Auburn QB Nick Marshall Isn't Cam Newton, but the Similarities Are Unavoidable

Barrett SalleeSEC Football Lead WriterAugust 19, 2013

Auburn QB Nick Marshall / Photo: Auburn University/Todd Van Emst
Auburn QB Nick Marshall / Photo: Auburn University/Todd Van Emst

Auburn's newly minted starting quarterback Nick Marshall made his first appearance in front of the media since winning the job Sunday night and addressed the similarities between he and former Tigers quarterback and 2010 Heisman Trophy winner Cam Newton for the first of what will be numerous times.

Marshall—a former Georgia defensive back—spent the last season at Garden City (Kan.) Community College after being dismissed from the Bulldogs in February 2012. Newton shared a similar path, leaving the Florida Gators following an off-the-field incident for one season at Blinn College in Texas before joining the Auburn program as a junior in 2010.

From the journey to the Plains, to the dual-threat capabilities to Gus Malzahn's hurry-up, no huddle system, the comparisons to Newton are unavoidable.

Marshall isn't interested in those lofty expectations.

"I really can't compare myself to him," Marshall said. "I just have to be myself."

But Malzahn can and did quite often Sunday night.

"All of the other quarterbacks I've had went through spring," Malzahn said. "Cam had a chance to go through spring. The difference is that we never went live (in practice) with Cam. If you watched Cam two-and-a-half weeks into spring practice, you wouldn't know that he was going to be the quarterback. Everything wasn't perfect."

Marshall threw for 3,142 yards and 18 touchdowns last season at Garden City and added 1,095 rushing yards and 19 touchdowns.

While statistically, Marshall and Newton appear to be similar quarterbacks, the 6'1", 210-pound Marshall is a much more slippery than Newton.

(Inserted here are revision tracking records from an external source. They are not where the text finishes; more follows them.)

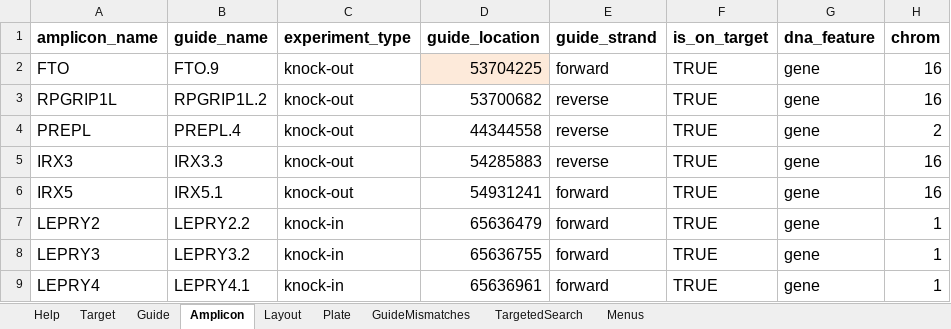
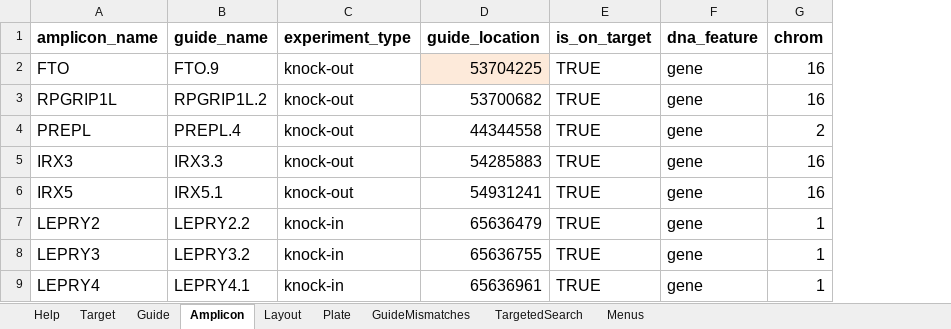
Before and after one commit to alanwilter/GenEditID, an Excel workbook: data/submission_spreadsheets/SRP198941_SLX15021_GEP00005.xlsx, sheet Amplicon, drawn as a sheet; only a part is shown; values as stored, in another font and other column widths than the file's, no borders; table styles not drawn; the diff names each change by its address in the sheet, - before the commit and + after, or states it on an @@ line.

Commit message:
remove guide_strand column and Mus musculus [GRCm38] genome from the list of possible genome as it is not yet implemented, only works now with Homo sapiens [GRCh38]

```diff
--- a/data/submission_spreadsheets/SRP198941_SLX15021_GEP00005.xlsx (sheet Amplicon)
+++ b/data/submission_spreadsheets/SRP198941_SLX15021_GEP00005.xlsx (sheet Amplicon)
-column E (guide_strand), rows 2-9: forward | reverse | reverse | reverse | forward | forward | forward | forward
```
Also changed, not shown: data/submission_spreadsheets/SRP199742_SLX15025_GEP00010.xlsx, data/submission_spreadsheets/SRP199742_SLX15026_GEP00009.xlsx, 1 other file.
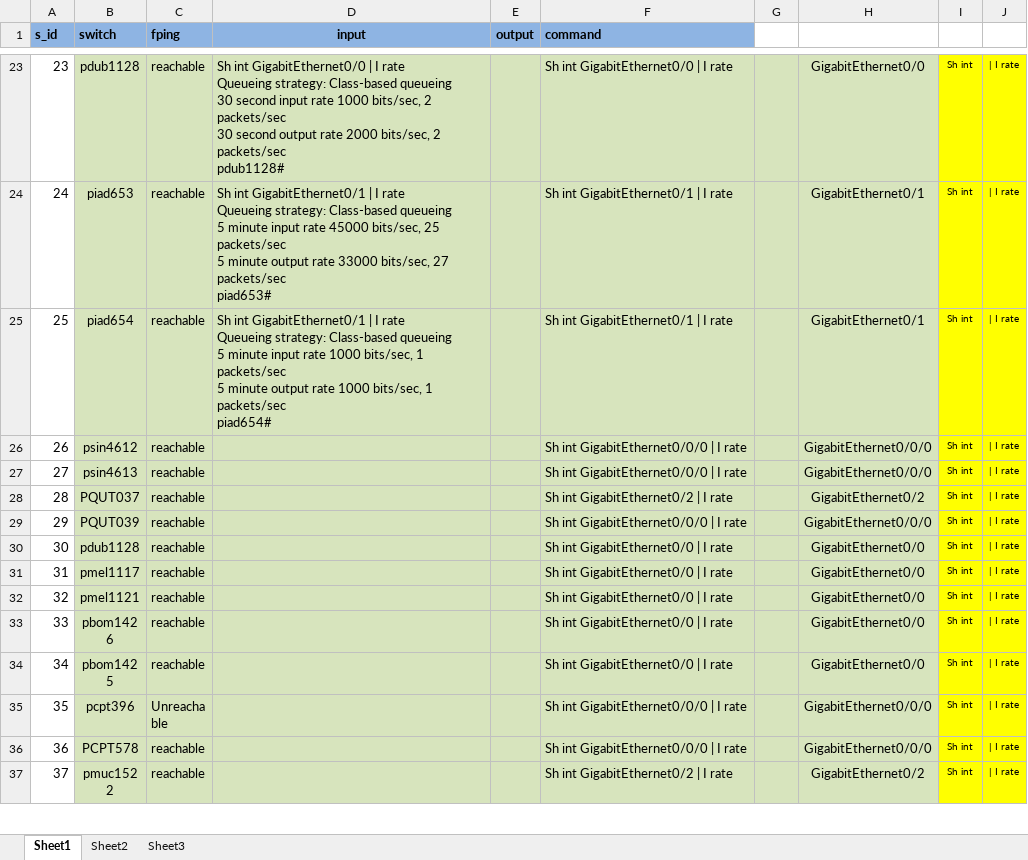
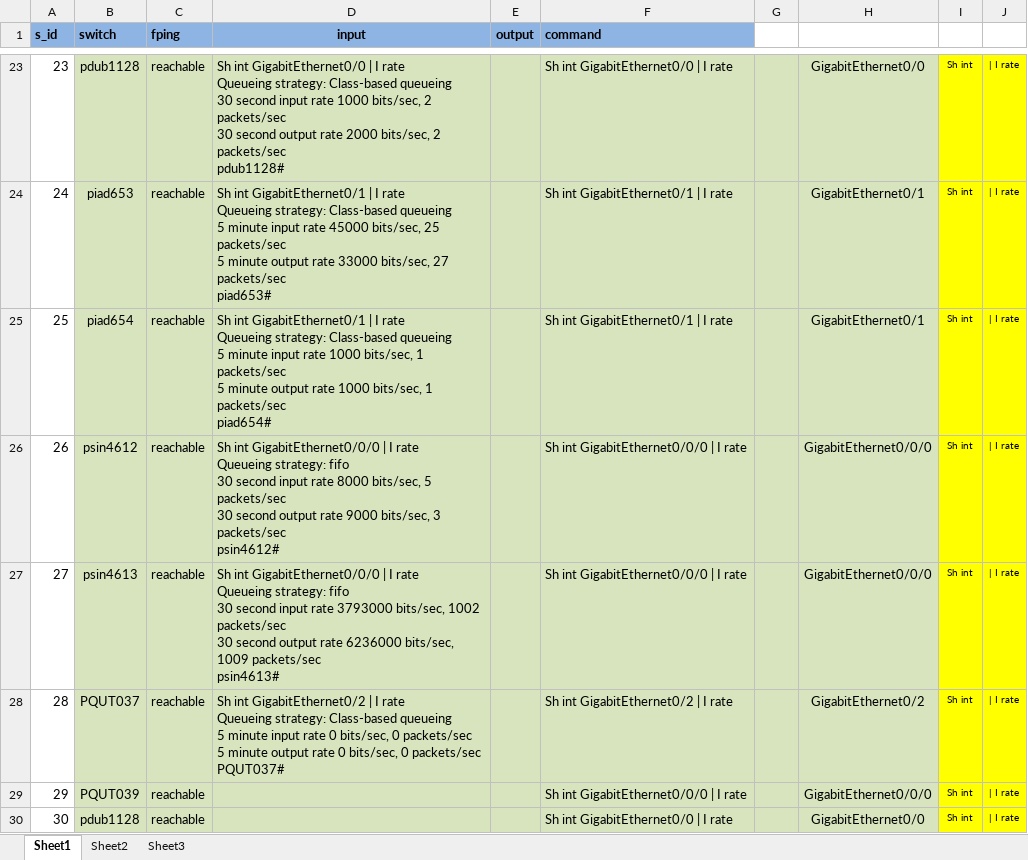
Before and after one commit to ankitk29kothari/Step2success, an Excel workbook: Networking/Paramiko/input.xlsx, sheet Sheet1, drawn as a sheet; only a part is shown, gaps mark what is left out; the shorter side is filled out with more unchanged rows; values as stored, in another font and other column widths than the file's, no borders; ↵ is a line break in a cell; the diff names each change by its address in the sheet, - before the commit and + after, or states it on an @@ line.

```diff
--- a/Networking/Paramiko/input.xlsx (sheet Sheet1)
+++ b/Networking/Paramiko/input.xlsx (sheet Sheet1)
-D26 (input): (empty)
+D26 (input): Sh int GigabitEthernet0/0/0 | I rate ↵ Queueing strategy: fifo ↵ 30 second input rate 8000 bits/sec, 5 packets/sec ↵ 30 second output rate 9000 bits/sec, 3 packets/sec ↵ psin4612#
-D27 (input): (empty)
+D27 (input): Sh int GigabitEthernet0/0/0 | I rate ↵ Queueing strategy: fifo ↵ 30 second input rate 3793000 bits/sec, 1002 packets/sec ↵ 30 second output rate 6236000 bits/sec, 1009 packets/sec ↵ psin4613#
-D28 (input): (empty)
+D28 (input): Sh int GigabitEthernet0/2 | I rate ↵ Queueing strategy: Class-based queueing ↵ 5 minute input rate 0 bits/sec, 0 packets/sec ↵ 5 minute output rate 0 bits/sec, 0 packets/sec ↵ PQUT037#
```
Also changed, not shown: 1 other file.
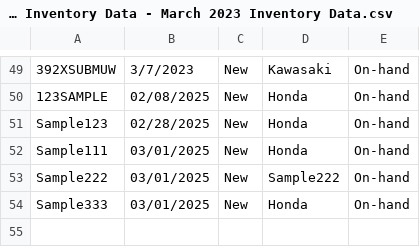
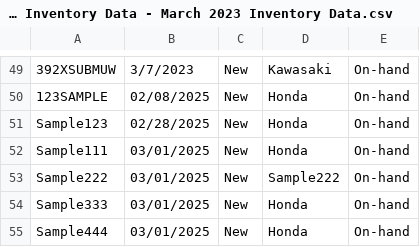
Before and after one commit to AlexResu/MS2-DSAMotorPh-Inventory-System, a CSV file: resources/MotorPH Inventory Data - March 2023 Inventory Data.csv, drawn as a sheet; only a part is shown, gaps mark what is left out; the diff names each change by its address in the sheet, - before the commit and + after, or states it on an @@ line.

```diff
--- a/resources/MotorPH Inventory Data - March 2023 Inventory Data.csv
+++ b/resources/MotorPH Inventory Data - March 2023 Inventory Data.csv
+row 55: Sample444 | 03/01/2025 | New | Honda | On-hand
```
Also changed, not shown: 12 other files.
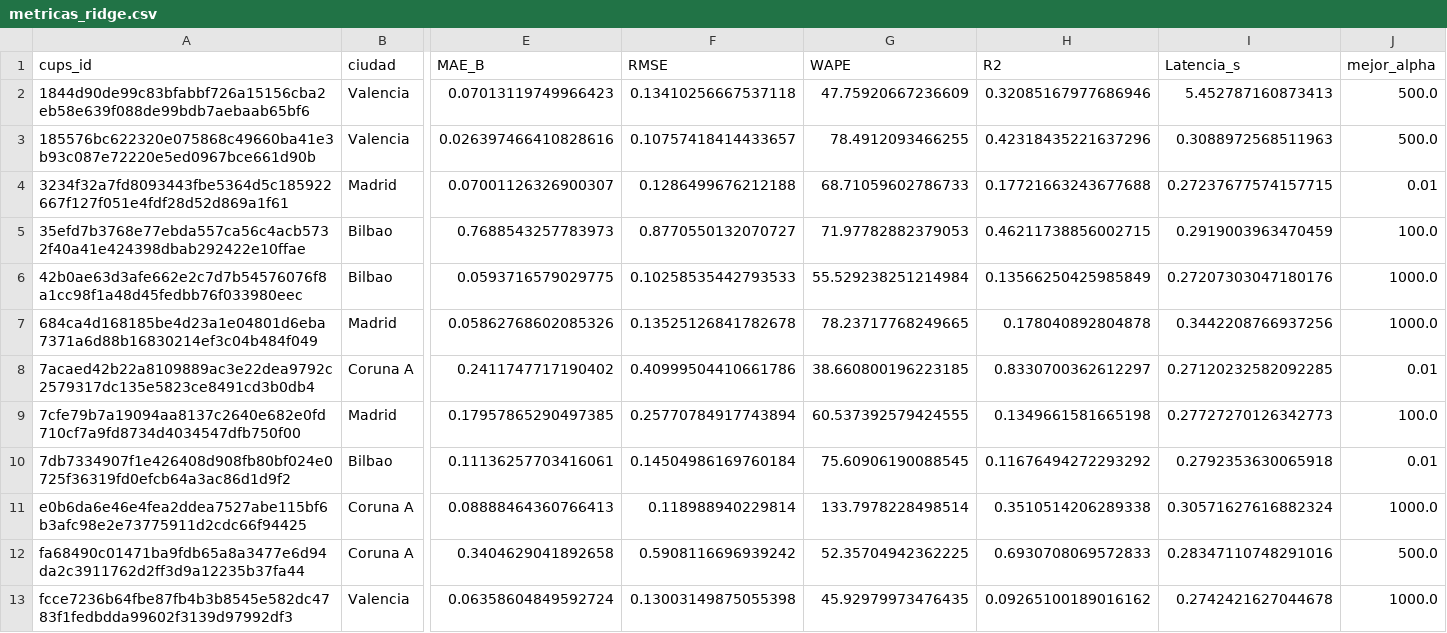
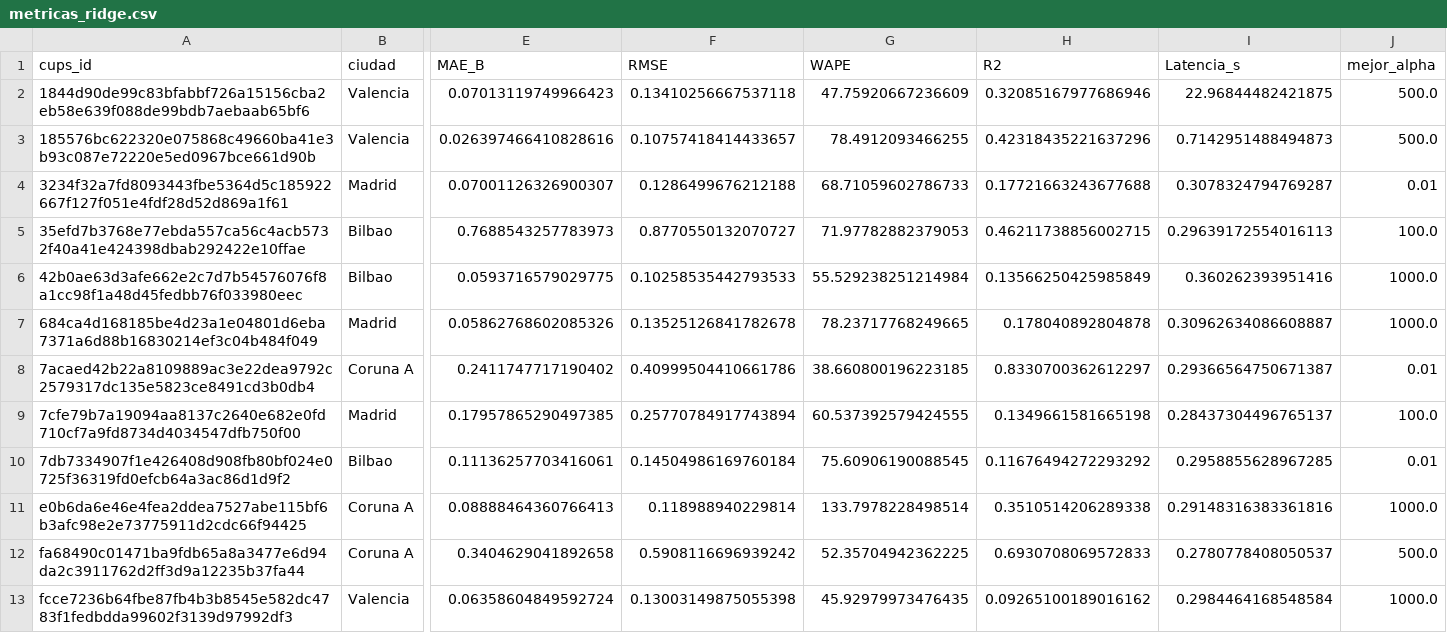
Before and after one commit to JaimeCorrales/TFG_ConsumoElectrico, a CSV file: analisis_batch/metricas/ridge/metricas_ridge.csv, drawn as a sheet; only a part is shown, gaps mark what is left out; the diff names each change by its address in the sheet, - before the commit and + after, or states it on an @@ line.

Commit message:
Modificación batch
Cambios batch view

```diff
--- a/analisis_batch/metricas/ridge/metricas_ridge.csv
+++ b/analisis_batch/metricas/ridge/metricas_ridge.csv
-I2 (Latencia_s): 5.452787160873413
+I2 (Latencia_s): 22.96844482421875
-I3 (Latencia_s): 0.3088972568511963
+I3 (Latencia_s): 0.7142951488494873
-I4 (Latencia_s): 0.27237677574157715
+I4 (Latencia_s): 0.3078324794769287
-I5 (Latencia_s): 0.2919003963470459
+I5 (Latencia_s): 0.29639172554016113
-I6 (Latencia_s): 0.27207303047180176
+I6 (Latencia_s): 0.360262393951416
-I7 (Latencia_s): 0.3442208766937256
+I7 (Latencia_s): 0.30962634086608887
-I8 (Latencia_s): 0.27120232582092285
+I8 (Latencia_s): 0.29366564750671387
-I9 (Latencia_s): 0.27727270126342773
+I9 (Latencia_s): 0.28437304496765137
-I10 (Latencia_s): 0.2792353630065918
+I10 (Latencia_s): 0.2958855628967285
-I11 (Latencia_s): 0.30571627616882324
+I11 (Latencia_s): 0.29148316383361816
-I12 (Latencia_s): 0.28347110748291016
+I12 (Latencia_s): 0.2780778408050537
-I13 (Latencia_s): 0.2742421627044678
+I13 (Latencia_s): 0.2984464168548584
```
Also changed, not shown: analisis_online/metricas/snarimax/metricas_snarimax.csv, 11 other files.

His elusiveness in the pocket and ability to extend plays coupled with a cannon that can get the ball 70 yards downfield on a dime will make him a matchup nightmare for opposing defensive coordinators. If we're comparing him to recent dual-threat studs, he's more like Texas A&M quarterback Johnny Manziel than he is Newton.

He doesn't have to be Newton though.

Malzahn's offense is predicated on a punishing, downhill rushing attack. With 1,000-yard rusher Tre Mason, spring game MVP Cameron Artis-Payne and speedster Corey Grant in house, the Tigers are fine in that department.

All Marshall needs to do is take care of the football, which was a challenge for him in his first season back at quarterback with the Broncbusters in 2012. He tossed 20 interceptions and lost five fumbles in an offense that was switched to the spread shortly before the season started.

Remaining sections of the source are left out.